[Listed entries]
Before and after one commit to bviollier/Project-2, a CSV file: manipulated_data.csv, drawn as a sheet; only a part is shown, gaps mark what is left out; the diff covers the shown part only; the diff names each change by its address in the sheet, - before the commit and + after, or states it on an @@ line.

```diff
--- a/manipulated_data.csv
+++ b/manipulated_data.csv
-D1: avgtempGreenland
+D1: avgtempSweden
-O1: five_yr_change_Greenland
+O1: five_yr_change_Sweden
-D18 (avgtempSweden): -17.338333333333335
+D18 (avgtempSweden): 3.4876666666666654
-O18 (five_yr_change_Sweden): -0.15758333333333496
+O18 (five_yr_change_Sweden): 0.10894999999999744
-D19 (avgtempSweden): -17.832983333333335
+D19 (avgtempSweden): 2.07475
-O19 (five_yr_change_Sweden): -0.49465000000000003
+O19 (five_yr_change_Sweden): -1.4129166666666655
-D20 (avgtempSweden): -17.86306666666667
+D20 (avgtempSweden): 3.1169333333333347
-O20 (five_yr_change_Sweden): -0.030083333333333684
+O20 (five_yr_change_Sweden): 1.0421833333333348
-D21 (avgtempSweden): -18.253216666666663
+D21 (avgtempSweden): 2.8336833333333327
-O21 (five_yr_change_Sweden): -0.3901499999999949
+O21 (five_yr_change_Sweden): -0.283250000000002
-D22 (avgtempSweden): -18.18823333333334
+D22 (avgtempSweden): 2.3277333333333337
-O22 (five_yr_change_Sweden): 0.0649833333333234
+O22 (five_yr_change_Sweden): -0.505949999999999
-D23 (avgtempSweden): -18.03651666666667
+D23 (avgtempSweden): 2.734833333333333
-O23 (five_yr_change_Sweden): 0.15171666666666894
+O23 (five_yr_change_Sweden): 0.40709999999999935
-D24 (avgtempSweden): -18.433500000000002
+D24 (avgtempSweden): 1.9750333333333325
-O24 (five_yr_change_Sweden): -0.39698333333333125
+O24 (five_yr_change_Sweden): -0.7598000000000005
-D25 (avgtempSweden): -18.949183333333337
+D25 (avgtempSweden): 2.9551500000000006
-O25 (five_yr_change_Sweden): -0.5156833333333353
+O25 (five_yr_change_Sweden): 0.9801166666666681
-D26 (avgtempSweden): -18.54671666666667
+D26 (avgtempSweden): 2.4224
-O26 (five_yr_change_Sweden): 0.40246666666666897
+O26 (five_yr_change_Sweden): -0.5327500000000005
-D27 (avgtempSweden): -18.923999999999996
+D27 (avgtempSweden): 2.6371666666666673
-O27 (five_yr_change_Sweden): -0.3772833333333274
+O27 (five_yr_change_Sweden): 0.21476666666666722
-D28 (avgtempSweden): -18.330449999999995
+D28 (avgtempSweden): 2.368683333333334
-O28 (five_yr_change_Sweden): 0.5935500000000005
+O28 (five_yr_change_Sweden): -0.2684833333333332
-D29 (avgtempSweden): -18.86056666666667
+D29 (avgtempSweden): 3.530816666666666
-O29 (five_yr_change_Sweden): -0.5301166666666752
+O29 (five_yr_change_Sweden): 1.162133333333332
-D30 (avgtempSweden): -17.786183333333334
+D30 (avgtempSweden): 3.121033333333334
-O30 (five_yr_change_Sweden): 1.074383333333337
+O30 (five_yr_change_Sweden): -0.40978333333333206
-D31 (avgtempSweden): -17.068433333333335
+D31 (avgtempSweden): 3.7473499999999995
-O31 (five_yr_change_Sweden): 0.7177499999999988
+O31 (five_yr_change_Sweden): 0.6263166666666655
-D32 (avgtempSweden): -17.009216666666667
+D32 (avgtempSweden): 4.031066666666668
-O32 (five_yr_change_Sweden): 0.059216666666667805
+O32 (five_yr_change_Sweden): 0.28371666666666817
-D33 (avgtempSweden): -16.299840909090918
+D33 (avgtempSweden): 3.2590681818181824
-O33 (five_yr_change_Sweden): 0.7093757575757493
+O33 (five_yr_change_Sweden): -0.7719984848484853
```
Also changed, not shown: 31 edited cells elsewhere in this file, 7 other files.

[What to produce] Where a line of the records holds the word "file", copy that line.

[Answer for the task]
Before and after one commit to bviollier/Project-2, a CSV file: manipulated_data.csv, drawn as a sheet; only a part is shown, gaps mark what is left out; the diff covers the shown part only; the diff names each change by its address in the sheet, - before the commit and + after, or states it on an @@ line.
Also changed, not shown: 31 edited cells elsewhere in this file, 7 other files.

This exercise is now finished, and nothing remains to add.